WHAT IS THE power of competition in the retail food marketplace? Considerable. After five years of placing at or near the top in annual food editor's market basket survey, Washington dropped to 11th in the survey taken in 21 cities on June 19. Despite an average price increase of 5.13 percent over the 1979 market basket, the cost here for the 35-item sample actually dropped.
The main reason? The District's sampling, which included only Giant and Safeway last year, was expanded to include Magruder's. The store located on Connecticut Avenue just south of Chevy Chase Circle, contributed the lowest price on 11 items. (In each city, an editor is allowed to survey three competing stores with the low price of the three for each item going into the market basket.) Magruder's was included because of its high volume. The firm has three other stores, one in Rockville, one in Vienna, and one in Annapolis and therefore is accessible to shoppers throughout the Metropolitan area.
Another contributing factor, according to observers of the supermarket scene, may be heightened competition. With Giant and Safeway dividing more than 60 percent of the area's grocery sales, Washington has been one of the least competitive major markets in the nation. In the past year, however, stores with names such as Plus, Basics, No Frills, and Bag and Box have opened in the area. In various ways they cut operating expenses with the object of offering lower prices. The two chains have reacted to this threat to their domination in a variety of ways, and, as the trade journal Food World noted in its May issue, the first two Basic stores (sponsored by Grand Union) to open "have created probably the most competitive factor in the marketplace in the last five years."
Some of the reaction, such as increased coupon offerings and other promotional acivities, would not be reflected in the market basket. It is worth noting, however, that nearly twice as many items were on special on the shopping date this June as opposed to a year ago (nine instead of five). Also, the number of items with identical prices in Giant and Safeway sank from 18 to 15. Only one item was priced the same in all three.
Washington's total market basket (one new item, canned corn, was added this year) was $41.77, one percentage point above the national average and good enough to place it below such diverse cities as Little Rock, Dallas and Chicago. It is worth noting, however, that the groceries in the market basket still are more expensive here than in such other East Coast cities as Philadelphia, New York and Boston.
The cost here was well above the average for flour, coffee, pork chops, canned peaches and pineapple, ice cream, frozen orange-juice concentrate, bacon, wieners and peanut butter. Below average were prices for milk, eggs, rump roast, sirloin steak, bread, sugar,dried beans, lettuce and bananas. Of these items, all but the first three were on special the day the survey was taken. Nonetheless, the costs of coffee, peaches, ice cream and orange juice were high or tied for high across the nation.
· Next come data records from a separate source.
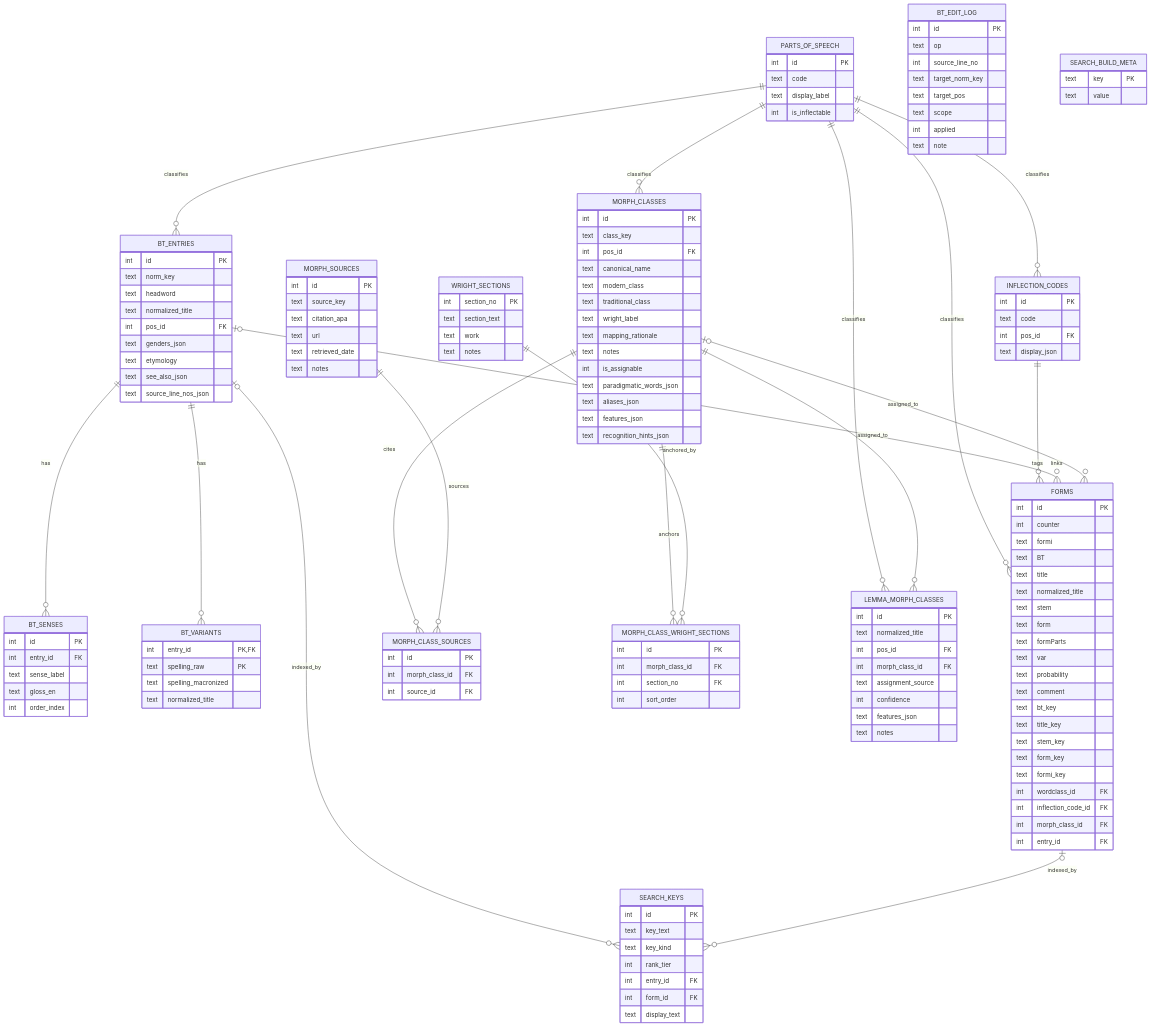
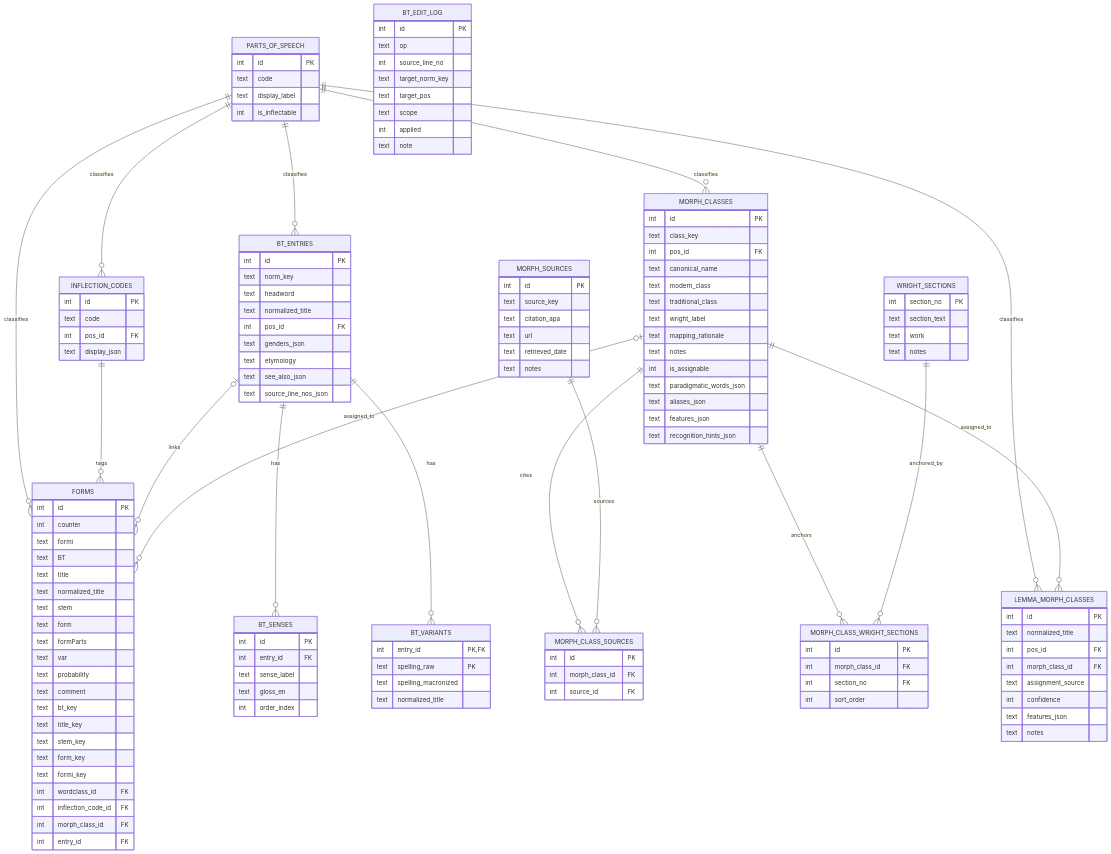
One commit to cmalek/wyrdcraeft changed the diagram in doc/source/architecture/index.rst. Above: the diagram before and after it, drawn with Mermaid. The commit also changed other lines of this file and 51 other files, not shown here.

First line of the commit message:
Dictionary browse: drop search_keys and query bt_* directly.

```diff
--- a/doc/source/architecture/index.rst
+++ b/doc/source/architecture/index.rst
@@ -234,21 +237,6 @@
            text notes
        }
 
-       SEARCH_KEYS {
-           int id PK
-           text key_text
-           text key_kind
-           int rank_tier
-           int entry_id FK
-           int form_id FK
-           text display_text
-       }
-
-       SEARCH_BUILD_META {
-           text key PK
-           text value
-       }
-
        PARTS_OF_SPEECH ||--o{ INFLECTION_CODES : classifies
        PARTS_OF_SPEECH ||--o{ BT_ENTRIES : classifies
        PARTS_OF_SPEECH ||--o{ MORPH_CLASSES : classifies
@@ -267,6 +255,3 @@
        WRIGHT_SECTIONS ||--o{ MORPH_CLASS_WRIGHT_SECTIONS : anchored_by
        MORPH_CLASSES ||--o{ LEMMA_MORPH_CLASSES : assigned_to
        MORPH_CLASSES o|--o{ FORMS : assigned_to
-
-       BT_ENTRIES o|--o{ SEARCH_KEYS : indexed_by
-       FORMS o|--o{ SEARCH_KEYS : indexed_by
```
Supermarket chain spokesmen have long cited the high cost of doing business locally and the sophisticated nature of the Washington consumer as the primary causes for the apparent high cost of groceries here. They also reject the validity of surveys such as this one, contending that quality is not weighed in the comparisons and that far too few items are included to give a realistic portrait of comparative price structures.
According to surveys, two-thirds of America's grocery shoppers visit at least two stores a week. The time and detective work involved may be worthwhile. In the June 19 comparison, Giant was $2.78 less expensive than Safeway for 34 items. (There was no exact comparison for two of them.) Last year the market basket was 77 cents cheaper at Safeway. On the other hand, Magruder's had the high price on 11 items, exactly the same number as were low, and was tied for high on five others.
The survey is coordinated by Ann McDuffie, food editor of the Tampa Tribune. Once again, Tampa was the low city. "I ask why," she said, "and the supermarket people tell me competition." There are eight chains doing business in Tampa.